(Exercise instructions) Print the entries exactly; no image belongs in the copy.

(Records provided)
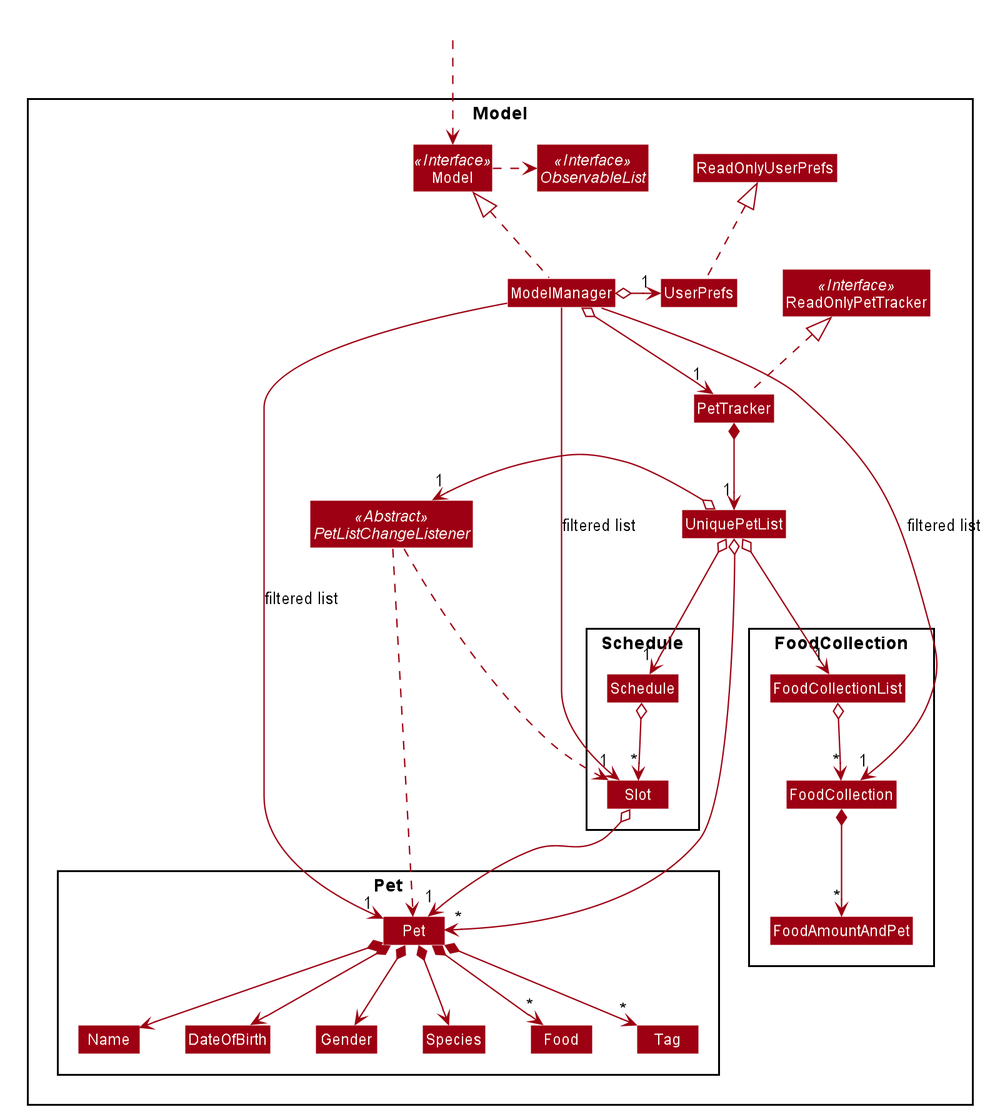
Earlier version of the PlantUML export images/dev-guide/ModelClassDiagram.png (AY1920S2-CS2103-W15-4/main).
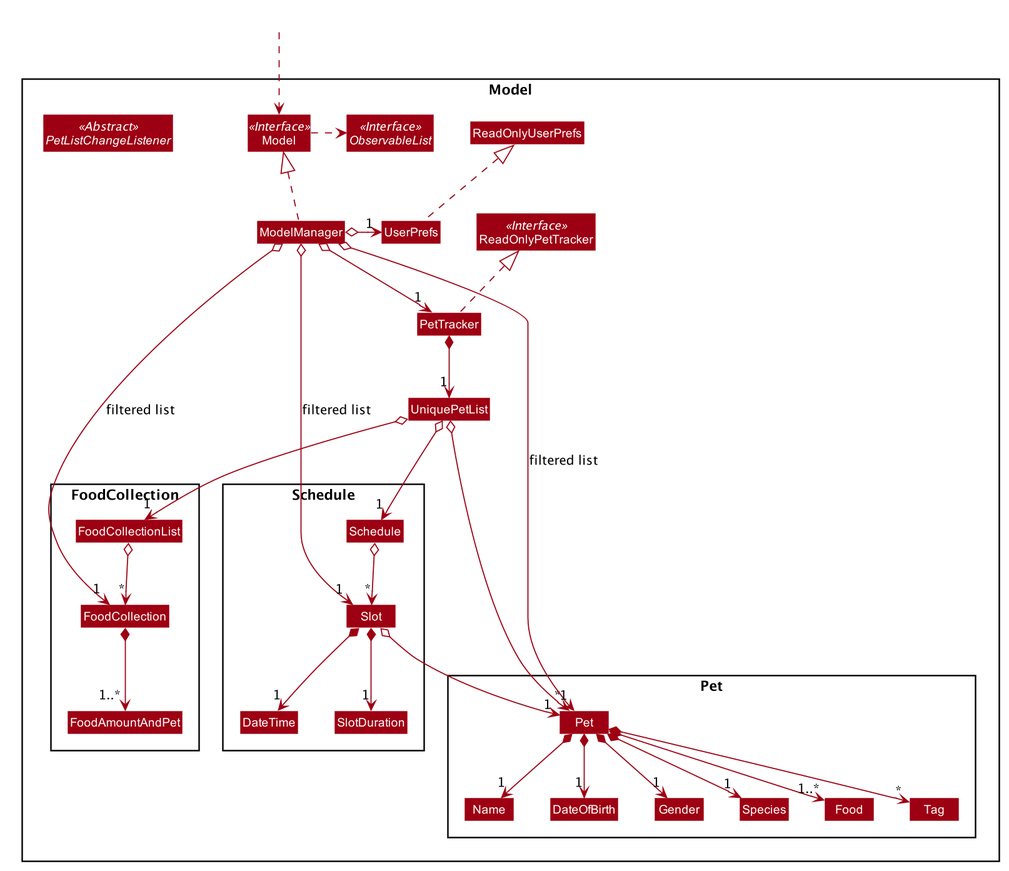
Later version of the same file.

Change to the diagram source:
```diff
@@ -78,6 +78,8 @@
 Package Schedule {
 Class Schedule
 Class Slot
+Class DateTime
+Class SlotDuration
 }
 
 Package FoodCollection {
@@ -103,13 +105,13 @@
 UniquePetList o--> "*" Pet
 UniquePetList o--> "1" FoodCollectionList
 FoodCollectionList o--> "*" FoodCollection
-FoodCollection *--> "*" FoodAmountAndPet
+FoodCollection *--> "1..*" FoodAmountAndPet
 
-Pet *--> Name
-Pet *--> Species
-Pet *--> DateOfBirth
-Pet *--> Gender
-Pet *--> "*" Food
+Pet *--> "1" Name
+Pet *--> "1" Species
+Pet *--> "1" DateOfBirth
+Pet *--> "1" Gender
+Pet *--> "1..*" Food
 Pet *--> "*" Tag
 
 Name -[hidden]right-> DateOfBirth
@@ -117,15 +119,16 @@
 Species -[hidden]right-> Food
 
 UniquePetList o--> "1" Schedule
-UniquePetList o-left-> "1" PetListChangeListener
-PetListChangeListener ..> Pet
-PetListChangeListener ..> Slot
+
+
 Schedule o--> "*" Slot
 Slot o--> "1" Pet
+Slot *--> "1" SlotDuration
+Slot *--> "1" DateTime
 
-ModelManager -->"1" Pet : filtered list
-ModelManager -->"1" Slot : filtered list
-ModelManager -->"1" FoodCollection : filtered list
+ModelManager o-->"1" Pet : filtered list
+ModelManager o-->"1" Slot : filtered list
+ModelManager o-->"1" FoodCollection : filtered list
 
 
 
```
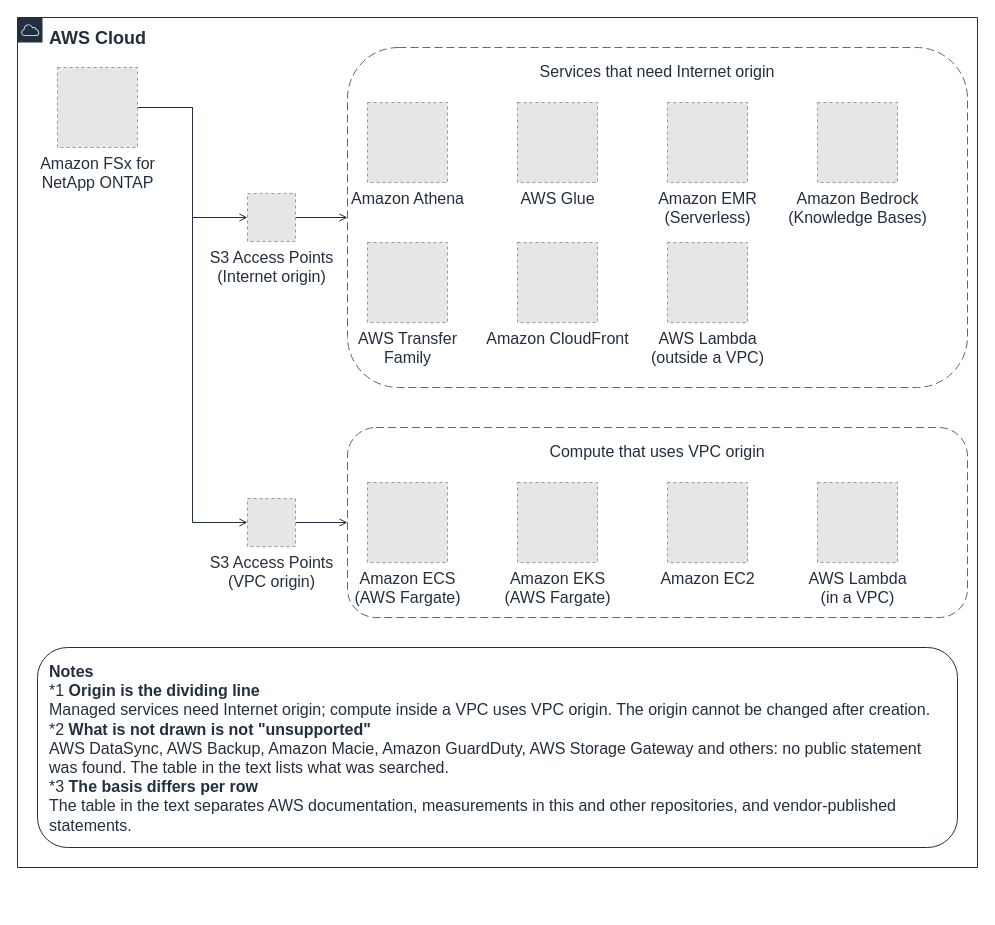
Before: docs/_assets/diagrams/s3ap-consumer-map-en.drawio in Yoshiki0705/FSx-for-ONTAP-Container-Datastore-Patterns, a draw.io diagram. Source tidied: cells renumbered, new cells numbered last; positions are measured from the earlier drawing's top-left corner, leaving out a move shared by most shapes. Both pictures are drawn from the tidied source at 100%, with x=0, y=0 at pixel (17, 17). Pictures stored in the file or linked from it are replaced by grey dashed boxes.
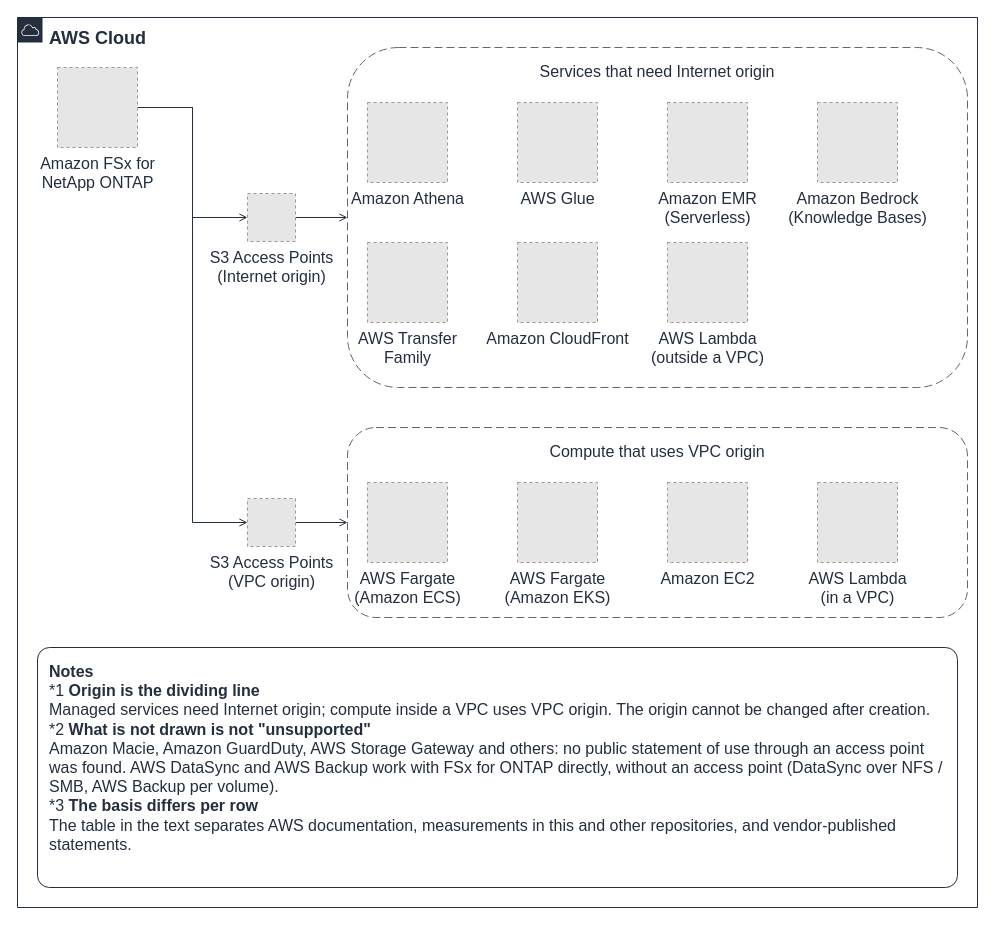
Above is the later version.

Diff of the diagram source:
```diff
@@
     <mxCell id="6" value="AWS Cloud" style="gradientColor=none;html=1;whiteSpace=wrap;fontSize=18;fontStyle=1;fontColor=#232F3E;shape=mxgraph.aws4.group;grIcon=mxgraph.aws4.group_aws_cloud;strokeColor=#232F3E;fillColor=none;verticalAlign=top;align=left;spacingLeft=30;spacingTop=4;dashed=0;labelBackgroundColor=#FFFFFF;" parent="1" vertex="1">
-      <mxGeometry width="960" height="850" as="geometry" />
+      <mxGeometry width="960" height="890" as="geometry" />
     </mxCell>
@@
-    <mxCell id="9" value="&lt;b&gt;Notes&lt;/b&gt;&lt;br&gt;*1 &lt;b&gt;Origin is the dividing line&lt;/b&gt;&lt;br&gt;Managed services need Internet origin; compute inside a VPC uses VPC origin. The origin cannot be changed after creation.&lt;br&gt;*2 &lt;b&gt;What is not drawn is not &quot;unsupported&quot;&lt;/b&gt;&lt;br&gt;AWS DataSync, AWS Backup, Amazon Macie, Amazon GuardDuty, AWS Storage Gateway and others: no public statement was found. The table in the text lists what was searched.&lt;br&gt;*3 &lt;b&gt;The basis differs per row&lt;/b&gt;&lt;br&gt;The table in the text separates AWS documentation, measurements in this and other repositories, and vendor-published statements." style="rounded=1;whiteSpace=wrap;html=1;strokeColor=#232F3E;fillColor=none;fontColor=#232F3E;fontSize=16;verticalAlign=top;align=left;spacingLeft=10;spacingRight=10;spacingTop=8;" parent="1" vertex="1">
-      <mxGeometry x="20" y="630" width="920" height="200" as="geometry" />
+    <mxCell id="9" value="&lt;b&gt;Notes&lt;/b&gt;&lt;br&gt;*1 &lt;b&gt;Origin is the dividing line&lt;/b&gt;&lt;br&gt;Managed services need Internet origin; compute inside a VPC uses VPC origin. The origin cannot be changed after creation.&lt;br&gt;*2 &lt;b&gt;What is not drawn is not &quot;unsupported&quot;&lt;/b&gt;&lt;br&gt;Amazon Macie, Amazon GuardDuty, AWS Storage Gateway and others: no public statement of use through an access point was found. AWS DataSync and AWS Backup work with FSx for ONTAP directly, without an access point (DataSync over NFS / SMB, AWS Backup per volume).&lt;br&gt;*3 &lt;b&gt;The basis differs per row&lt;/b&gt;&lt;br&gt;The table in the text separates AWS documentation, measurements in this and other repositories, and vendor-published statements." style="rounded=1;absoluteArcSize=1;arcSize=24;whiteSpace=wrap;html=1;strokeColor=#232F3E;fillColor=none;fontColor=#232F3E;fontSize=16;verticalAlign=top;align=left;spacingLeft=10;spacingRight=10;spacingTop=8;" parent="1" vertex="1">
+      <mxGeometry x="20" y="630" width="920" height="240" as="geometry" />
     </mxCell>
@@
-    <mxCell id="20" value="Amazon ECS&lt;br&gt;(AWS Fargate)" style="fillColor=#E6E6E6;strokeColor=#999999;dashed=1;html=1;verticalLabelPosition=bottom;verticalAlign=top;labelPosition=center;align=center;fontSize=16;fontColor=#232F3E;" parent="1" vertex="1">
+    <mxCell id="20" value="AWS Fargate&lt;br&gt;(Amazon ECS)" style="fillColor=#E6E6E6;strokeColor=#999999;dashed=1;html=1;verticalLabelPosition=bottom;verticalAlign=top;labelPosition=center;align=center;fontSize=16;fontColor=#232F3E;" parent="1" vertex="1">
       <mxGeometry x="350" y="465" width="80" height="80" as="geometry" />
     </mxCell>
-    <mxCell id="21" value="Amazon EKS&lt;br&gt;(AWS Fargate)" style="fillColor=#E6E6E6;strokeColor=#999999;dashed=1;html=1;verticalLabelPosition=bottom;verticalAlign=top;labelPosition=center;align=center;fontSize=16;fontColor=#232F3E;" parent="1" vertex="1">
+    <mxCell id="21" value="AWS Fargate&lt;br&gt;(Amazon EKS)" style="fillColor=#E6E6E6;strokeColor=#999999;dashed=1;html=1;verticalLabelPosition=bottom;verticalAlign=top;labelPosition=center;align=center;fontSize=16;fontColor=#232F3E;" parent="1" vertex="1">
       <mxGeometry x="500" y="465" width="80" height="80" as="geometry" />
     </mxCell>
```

(Task answer)
Earlier version of the PlantUML export images/dev-guide/ModelClassDiagram.png (AY1920S2-CS2103-W15-4/main).
Later version of the same file.

Change to the diagram source:
```diff
@@ -78,6 +78,8 @@
 Package Schedule {
 Class Schedule
 Class Slot
+Class DateTime
+Class SlotDuration
 }
 
 Package FoodCollection {
@@ -103,13 +105,13 @@
 UniquePetList o--> "*" Pet
 UniquePetList o--> "1" FoodCollectionList
 FoodCollectionList o--> "*" FoodCollection
-FoodCollection *--> "*" FoodAmountAndPet
+FoodCollection *--> "1..*" FoodAmountAndPet
 
-Pet *--> Name
-Pet *--> Species
-Pet *--> DateOfBirth
-Pet *--> Gender
-Pet *--> "*" Food
+Pet *--> "1" Name
+Pet *--> "1" Species
+Pet *--> "1" DateOfBirth
+Pet *--> "1" Gender
+Pet *--> "1..*" Food
 Pet *--> "*" Tag
 
 Name -[hidden]right-> DateOfBirth
@@ -117,15 +119,16 @@
 Species -[hidden]right-> Food
 
 UniquePetList o--> "1" Schedule
-UniquePetList o-left-> "1" PetListChangeListener
-PetListChangeListener ..> Pet
-PetListChangeListener ..> Slot
+
+
 Schedule o--> "*" Slot
 Slot o--> "1" Pet
+Slot *--> "1" SlotDuration
+Slot *--> "1" DateTime
 
-ModelManager -->"1" Pet : filtered list
-ModelManager -->"1" Slot : filtered list
-ModelManager -->"1" FoodCollection : filtered list
+ModelManager o-->"1" Pet : filtered list
+ModelManager o-->"1" Slot : filtered list
+ModelManager o-->"1" FoodCollection : filtered list
 
 
 
```
Before: docs/_assets/diagrams/s3ap-consumer-map-en.drawio in Yoshiki0705/FSx-for-ONTAP-Container-Datastore-Patterns, a draw.io diagram. Source tidied: cells renumbered, new cells numbered last; positions are measured from the earlier drawing's top-left corner, leaving out a move shared by most shapes. Both pictures are drawn from the tidied source at 100%, with x=0, y=0 at pixel (17, 17). Pictures stored in the file or linked from it are replaced by grey dashed boxes.
Above is the later version.

Diff of the diagram source:
```diff
@@
     <mxCell id="6" value="AWS Cloud" style="gradientColor=none;html=1;whiteSpace=wrap;fontSize=18;fontStyle=1;fontColor=#232F3E;shape=mxgraph.aws4.group;grIcon=mxgraph.aws4.group_aws_cloud;strokeColor=#232F3E;fillColor=none;verticalAlign=top;align=left;spacingLeft=30;spacingTop=4;dashed=0;labelBackgroundColor=#FFFFFF;" parent="1" vertex="1">
-      <mxGeometry width="960" height="850" as="geometry" />
+      <mxGeometry width="960" height="890" as="geometry" />
     </mxCell>
@@
-    <mxCell id="9" value="&lt;b&gt;Notes&lt;/b&gt;&lt;br&gt;*1 &lt;b&gt;Origin is the dividing line&lt;/b&gt;&lt;br&gt;Managed services need Internet origin; compute inside a VPC uses VPC origin. The origin cannot be changed after creation.&lt;br&gt;*2 &lt;b&gt;What is not drawn is not &quot;unsupported&quot;&lt;/b&gt;&lt;br&gt;AWS DataSync, AWS Backup, Amazon Macie, Amazon GuardDuty, AWS Storage Gateway and others: no public statement was found. The table in the text lists what was searched.&lt;br&gt;*3 &lt;b&gt;The basis differs per row&lt;/b&gt;&lt;br&gt;The table in the text separates AWS documentation, measurements in this and other repositories, and vendor-published statements." style="rounded=1;whiteSpace=wrap;html=1;strokeColor=#232F3E;fillColor=none;fontColor=#232F3E;fontSize=16;verticalAlign=top;align=left;spacingLeft=10;spacingRight=10;spacingTop=8;" parent="1" vertex="1">
-      <mxGeometry x="20" y="630" width="920" height="200" as="geometry" />
+    <mxCell id="9" value="&lt;b&gt;Notes&lt;/b&gt;&lt;br&gt;*1 &lt;b&gt;Origin is the dividing line&lt;/b&gt;&lt;br&gt;Managed services need Internet origin; compute inside a VPC uses VPC origin. The origin cannot be changed after creation.&lt;br&gt;*2 &lt;b&gt;What is not drawn is not &quot;unsupported&quot;&lt;/b&gt;&lt;br&gt;Amazon Macie, Amazon GuardDuty, AWS Storage Gateway and others: no public statement of use through an access point was found. AWS DataSync and AWS Backup work with FSx for ONTAP directly, without an access point (DataSync over NFS / SMB, AWS Backup per volume).&lt;br&gt;*3 &lt;b&gt;The basis differs per row&lt;/b&gt;&lt;br&gt;The table in the text separates AWS documentation, measurements in this and other repositories, and vendor-published statements." style="rounded=1;absoluteArcSize=1;arcSize=24;whiteSpace=wrap;html=1;strokeColor=#232F3E;fillColor=none;fontColor=#232F3E;fontSize=16;verticalAlign=top;align=left;spacingLeft=10;spacingRight=10;spacingTop=8;" parent="1" vertex="1">
+      <mxGeometry x="20" y="630" width="920" height="240" as="geometry" />
     </mxCell>
@@
-    <mxCell id="20" value="Amazon ECS&lt;br&gt;(AWS Fargate)" style="fillColor=#E6E6E6;strokeColor=#999999;dashed=1;html=1;verticalLabelPosition=bottom;verticalAlign=top;labelPosition=center;align=center;fontSize=16;fontColor=#232F3E;" parent="1" vertex="1">
+    <mxCell id="20" value="AWS Fargate&lt;br&gt;(Amazon ECS)" style="fillColor=#E6E6E6;strokeColor=#999999;dashed=1;html=1;verticalLabelPosition=bottom;verticalAlign=top;labelPosition=center;align=center;fontSize=16;fontColor=#232F3E;" parent="1" vertex="1">
       <mxGeometry x="350" y="465" width="80" height="80" as="geometry" />
     </mxCell>
-    <mxCell id="21" value="Amazon EKS&lt;br&gt;(AWS Fargate)" style="fillColor=#E6E6E6;strokeColor=#999999;dashed=1;html=1;verticalLabelPosition=bottom;verticalAlign=top;labelPosition=center;align=center;fontSize=16;fontColor=#232F3E;" parent="1" vertex="1">
+    <mxCell id="21" value="AWS Fargate&lt;br&gt;(Amazon EKS)" style="fillColor=#E6E6E6;strokeColor=#999999;dashed=1;html=1;verticalLabelPosition=bottom;verticalAlign=top;labelPosition=center;align=center;fontSize=16;fontColor=#232F3E;" parent="1" vertex="1">
       <mxGeometry x="500" y="465" width="80" height="80" as="geometry" />
     </mxCell>
```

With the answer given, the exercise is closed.